REQUIRED ACTION: Within the following material, tally each line that contains the string "list". Give the tally only.

GIVEN INFORMATION:
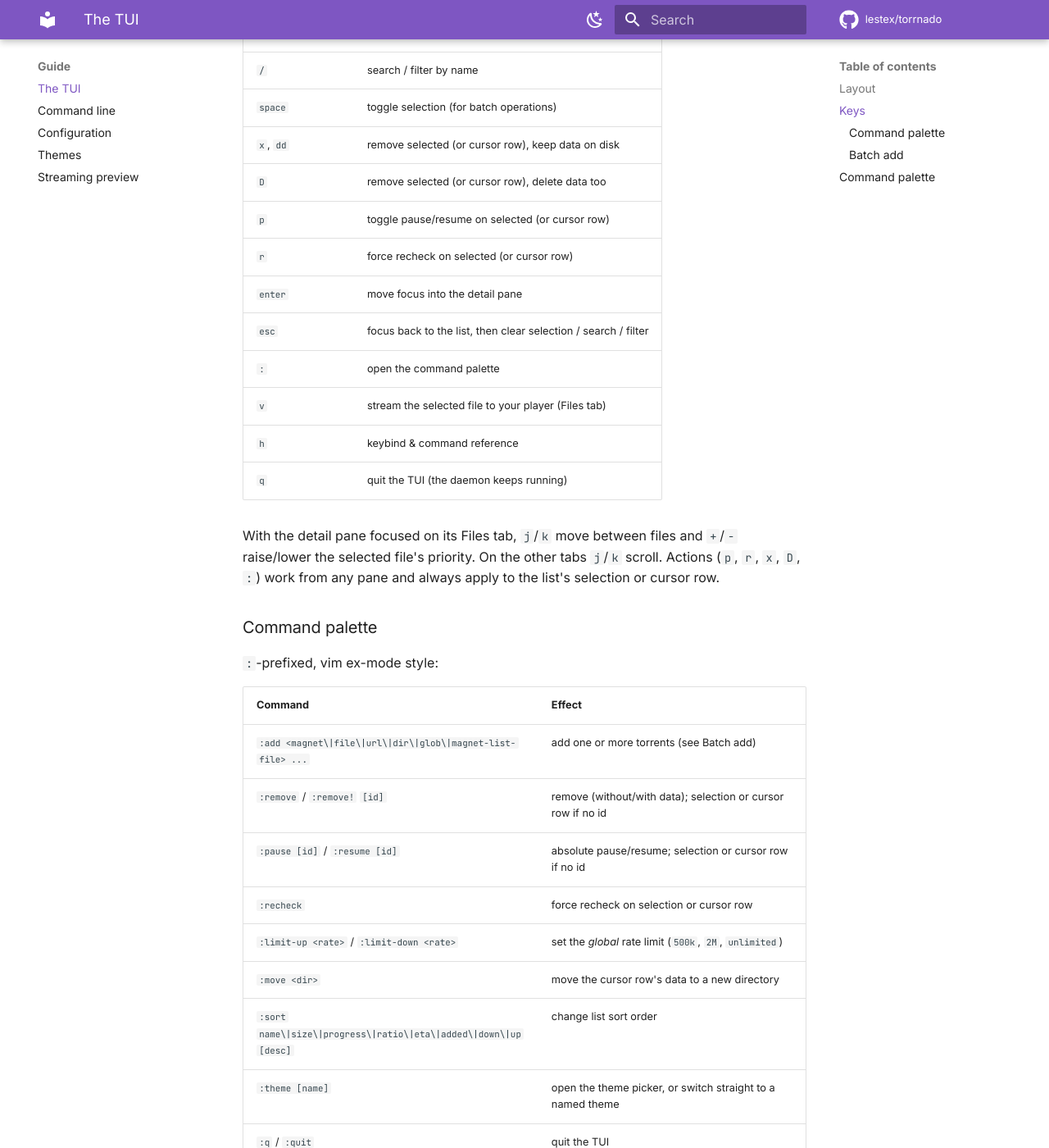
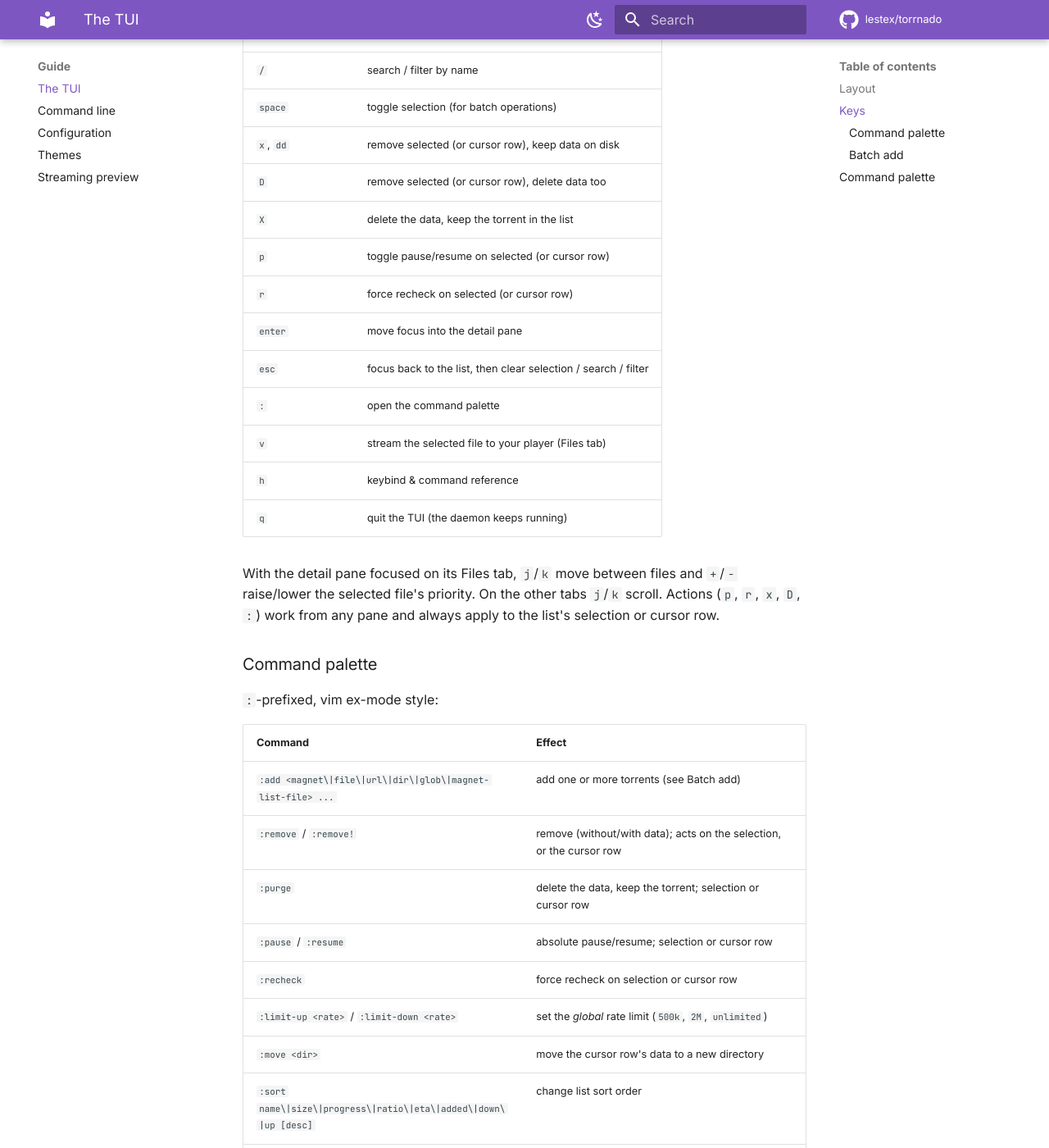
Before and after one commit to lestex/torrnado, an MkDocs documentation site: the page built from docs/guide/tui.md, in a window 1280 px wide and 1400 px high, scrolled down 1221 px. Shown: the whole window at 82% size. Built offline with MkDocs 1.6.1 and Material for MkDocs 9.7.7, drawn with Linux system fonts in a browser that asks for light colours; comment, search, counter and statistics services are not loaded; some of the changed text lies outside the part shown.

Commit message:
docs: purging a torrent's data
Also drops the "[id]" from :remove, :pause and :resume in the palette
tables: none of them has ever taken one -- they act on the marked rows or
the cursor row, and the argument was silently ignored.

```diff
--- a/docs/guide/tui.md
+++ b/docs/guide/tui.md
@@ -46,6 +46,7 @@ mode, just the movement/action idioms.
 | `space`            | toggle selection (for batch operations)            |
 | `x`, `dd`          | remove selected (or cursor row), keep data on disk |
 | `D`                | remove selected (or cursor row), delete data too   |
+| `X`                | delete the data, keep the torrent in the list      |
 | `p`                | toggle pause/resume on selected (or cursor row)    |
 | `r`                | force recheck on selected (or cursor row)          |
 | `enter`            | move focus into the detail pane                    |
@@ -67,8 +68,9 @@ always apply to the list's selection or cursor row.
 | Command                                              | Effect                                    |
 |-------------------------------------------------------|--------------------------------------------|
 | `:add <magnet\|file\|url\|dir\|glob\|magnet-list-file> ...` | add one or more torrents (see Batch add)  |
-| `:remove` / `:remove!` `[id]`                          | remove (without/with data); selection or cursor row if no id |
-| `:pause [id]` / `:resume [id]`                         | absolute pause/resume; selection or cursor row if no id |
+| `:remove` / `:remove!`                                 | remove (without/with data); acts on the selection, or the cursor row |
+| `:purge`                                               | delete the data, keep the torrent; selection or cursor row |
+| `:pause` / `:resume`                                   | absolute pause/resume; selection or cursor row |
 | `:recheck`                                             | force recheck on selection or cursor row  |
 | `:limit-up <rate>` / `:limit-down <rate>`               | set the *global* rate limit (`500k`, `2M`, `unlimited`) |
 | `:move <dir>`                                           | move the cursor row's data to a new directory |
@@ -107,8 +109,9 @@ torrnado add magnets.txt             # one magnet uri per line
 | Command                                              | Effect                                    |
 |-------------------------------------------------------|--------------------------------------------|
 | `:add <magnet\|file\|url\|dir\|glob\|magnet-list-file> ...` | add one or more torrents (see Batch add)  |
-| `:remove` / `:remove!` `[id]`                          | remove (without/with data); selection or cursor row if no id |
-| `:pause [id]` / `:resume [id]`                         | absolute pause/resume; selection or cursor row if no id |
+| `:remove` / `:remove!`                                 | remove (without/with data); acts on the selection, or the cursor row |
+| `:purge`                                               | delete the data, keep the torrent; selection or cursor row |
+| `:pause` / `:resume`                                   | absolute pause/resume; selection or cursor row |
 | `:recheck`                                             | force recheck on selection or cursor row  |
 | `:limit-up <rate>` / `:limit-down <rate>`               | set the *global* rate limit (`500k`, `2M`, `unlimited`) |
 | `:move <dir>`                                           | move the cursor row's data to a new directory |
```
Also changed, not shown: docs/guide/cli.md (+1 -0 lines).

WRITTEN RESPONSE: 4